The benefits of hoteling and hot desking include a reduction in real estate and equipment costs. By consolidating and sharing workspace, organizations can reduce overall office space and create a more compact and efficient work environment. Hot desking and hoteling also encourage information and knowledge sharing because they bring people from different parts of an organization together. As a result, hoteling and hot desking break down barriers and eliminate the silo mentality. Hot desking also helps reduce a company’s carbon footprint by minimizing office space, equipment, and energy usage.
Hot desking and hoteling have the potential to increase motivation and productivity among employees who desire a more flexible schedule and want to telecommute. These employees appreciate being evaluated based on outcomes and output rather than their mere presence.
Despite the myriad benefits, hoteling and hot desking aren’t right for every organization. In some companies, employees have difficulty adjusting to different workspaces and colleagues on a regular basis. What’s more, employees may feel less connected to their work if they are unable to personalize their workspaces. They may feel like they’ve earned the right to their own workspace and thus frown upon a shared workspace strategy.
Hot desking and hoteling are ideal for companies with many contract workers or consultants and sales representatives who are frequently on the road. These types of employees are accustomed to not working at their own desks and may be better able to adapt to hoteling and hot desking. The practice of sharing workspace is also favored among organizations with many part-time workers.
Easily Book Workspaces with Hot Desk Management Software
In order to make hot desking and hoteling work in your company, it’s crucial to invest in a workspace management solution that allows employees to easily plan and book shared workspaces. The hot desking systems that work best are those that merge with an organization’s existing technology, which is why hot desking tools for Outlook® are a popular choice.
A hot desking system keeps track of a company’s resources. Employees can use the software to reserve or select a workspace. In some organizations, a desk may be permanently allocated to an employee that isn’t in the office all day, every day. A workspace management solution can be used to free up that desk while the employee is gone so that other staff members can use it. This could reduce the number of desks an organization needs.

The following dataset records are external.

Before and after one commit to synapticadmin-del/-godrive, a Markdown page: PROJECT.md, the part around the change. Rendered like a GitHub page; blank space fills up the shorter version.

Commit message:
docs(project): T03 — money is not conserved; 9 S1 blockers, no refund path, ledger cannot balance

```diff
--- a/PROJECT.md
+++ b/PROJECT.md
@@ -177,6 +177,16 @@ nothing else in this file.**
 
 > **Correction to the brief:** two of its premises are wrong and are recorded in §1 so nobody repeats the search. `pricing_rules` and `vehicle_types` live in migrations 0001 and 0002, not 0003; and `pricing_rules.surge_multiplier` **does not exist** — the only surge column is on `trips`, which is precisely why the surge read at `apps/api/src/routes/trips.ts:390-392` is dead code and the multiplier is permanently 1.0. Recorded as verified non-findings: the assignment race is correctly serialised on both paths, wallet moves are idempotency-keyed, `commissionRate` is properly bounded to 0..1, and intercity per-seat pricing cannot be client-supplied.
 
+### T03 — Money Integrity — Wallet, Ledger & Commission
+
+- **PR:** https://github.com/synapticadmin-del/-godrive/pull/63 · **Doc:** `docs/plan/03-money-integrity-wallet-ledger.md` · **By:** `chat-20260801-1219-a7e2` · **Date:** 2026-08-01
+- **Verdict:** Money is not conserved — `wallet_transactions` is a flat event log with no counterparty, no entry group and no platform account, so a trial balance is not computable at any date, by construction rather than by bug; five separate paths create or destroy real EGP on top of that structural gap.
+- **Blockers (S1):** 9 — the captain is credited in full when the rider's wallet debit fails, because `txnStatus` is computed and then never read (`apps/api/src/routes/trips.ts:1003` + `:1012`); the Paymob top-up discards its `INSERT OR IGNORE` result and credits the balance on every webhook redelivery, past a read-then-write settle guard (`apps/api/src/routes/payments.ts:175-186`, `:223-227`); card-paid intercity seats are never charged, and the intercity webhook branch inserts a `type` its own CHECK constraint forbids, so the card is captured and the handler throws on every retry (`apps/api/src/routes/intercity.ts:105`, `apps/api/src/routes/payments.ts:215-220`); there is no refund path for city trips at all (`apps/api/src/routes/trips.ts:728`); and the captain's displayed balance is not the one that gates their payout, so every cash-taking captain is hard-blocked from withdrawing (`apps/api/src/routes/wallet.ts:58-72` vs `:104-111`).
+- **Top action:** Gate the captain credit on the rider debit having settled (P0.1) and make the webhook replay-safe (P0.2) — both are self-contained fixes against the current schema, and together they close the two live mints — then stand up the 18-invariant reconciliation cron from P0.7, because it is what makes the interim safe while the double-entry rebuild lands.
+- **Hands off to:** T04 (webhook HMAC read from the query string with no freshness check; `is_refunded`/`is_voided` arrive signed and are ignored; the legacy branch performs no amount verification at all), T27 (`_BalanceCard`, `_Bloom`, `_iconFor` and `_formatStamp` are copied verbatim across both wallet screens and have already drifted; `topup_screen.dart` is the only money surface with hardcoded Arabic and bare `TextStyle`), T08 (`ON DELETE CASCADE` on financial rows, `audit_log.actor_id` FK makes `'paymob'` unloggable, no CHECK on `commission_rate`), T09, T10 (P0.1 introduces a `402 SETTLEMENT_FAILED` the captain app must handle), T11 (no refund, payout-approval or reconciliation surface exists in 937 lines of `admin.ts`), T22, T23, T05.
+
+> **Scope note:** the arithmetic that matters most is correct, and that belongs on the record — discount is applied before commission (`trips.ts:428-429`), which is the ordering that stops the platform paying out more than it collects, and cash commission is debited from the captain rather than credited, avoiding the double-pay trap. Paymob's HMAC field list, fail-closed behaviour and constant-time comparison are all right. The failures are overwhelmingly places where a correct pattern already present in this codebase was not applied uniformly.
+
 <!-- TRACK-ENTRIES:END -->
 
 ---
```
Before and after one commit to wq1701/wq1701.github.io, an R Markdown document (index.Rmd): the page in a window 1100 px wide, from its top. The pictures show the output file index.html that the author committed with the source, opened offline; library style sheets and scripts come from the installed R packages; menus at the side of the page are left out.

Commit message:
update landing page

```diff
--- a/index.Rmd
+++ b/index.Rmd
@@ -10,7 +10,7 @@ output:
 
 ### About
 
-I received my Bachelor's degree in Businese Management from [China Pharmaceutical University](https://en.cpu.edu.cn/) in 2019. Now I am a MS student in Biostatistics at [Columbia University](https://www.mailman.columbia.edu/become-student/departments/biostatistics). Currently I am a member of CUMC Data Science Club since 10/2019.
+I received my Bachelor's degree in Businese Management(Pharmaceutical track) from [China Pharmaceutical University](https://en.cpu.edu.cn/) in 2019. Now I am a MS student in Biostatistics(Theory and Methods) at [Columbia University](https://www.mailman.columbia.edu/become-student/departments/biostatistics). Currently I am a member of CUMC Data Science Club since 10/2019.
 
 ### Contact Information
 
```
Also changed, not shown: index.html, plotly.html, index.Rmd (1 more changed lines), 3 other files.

The right workspace management solution ensures that hot desking and hoteling live up to their potential within your organization. It streamlines operations and saves time while freeing up staff to focus on other critical tasks.
To maximize the benefits of a hot desk management system, choose one with a built-in reporting tool. By extracting reports on meeting room and hot desk usage, you can make the best use of office space and improve your bottom line. Based on data derived from the reports, you can determine which resources are over- or underutilized. This could help you eliminate empty hot desks or turn underutilized meeting rooms into hot desks instead.
Streamline Hot Desking in Outlook® with Resource Central
Resource Central is a shared workspace management solution that not only allows you to coordinate shared workspaces, but also gives you the ability to book meeting rooms and order associated services. With Resource Central, users can search for and book available workspaces by category and location directly through Outlook® in advance or on demand. Users continue to work with Outlook’s familiar and intuitive interface, so they need minimal training to learn how to use the system. Sign up for a free trial of Resource Central today if you’re looking for an easy-to-use tool for booking workstations within Outlook®.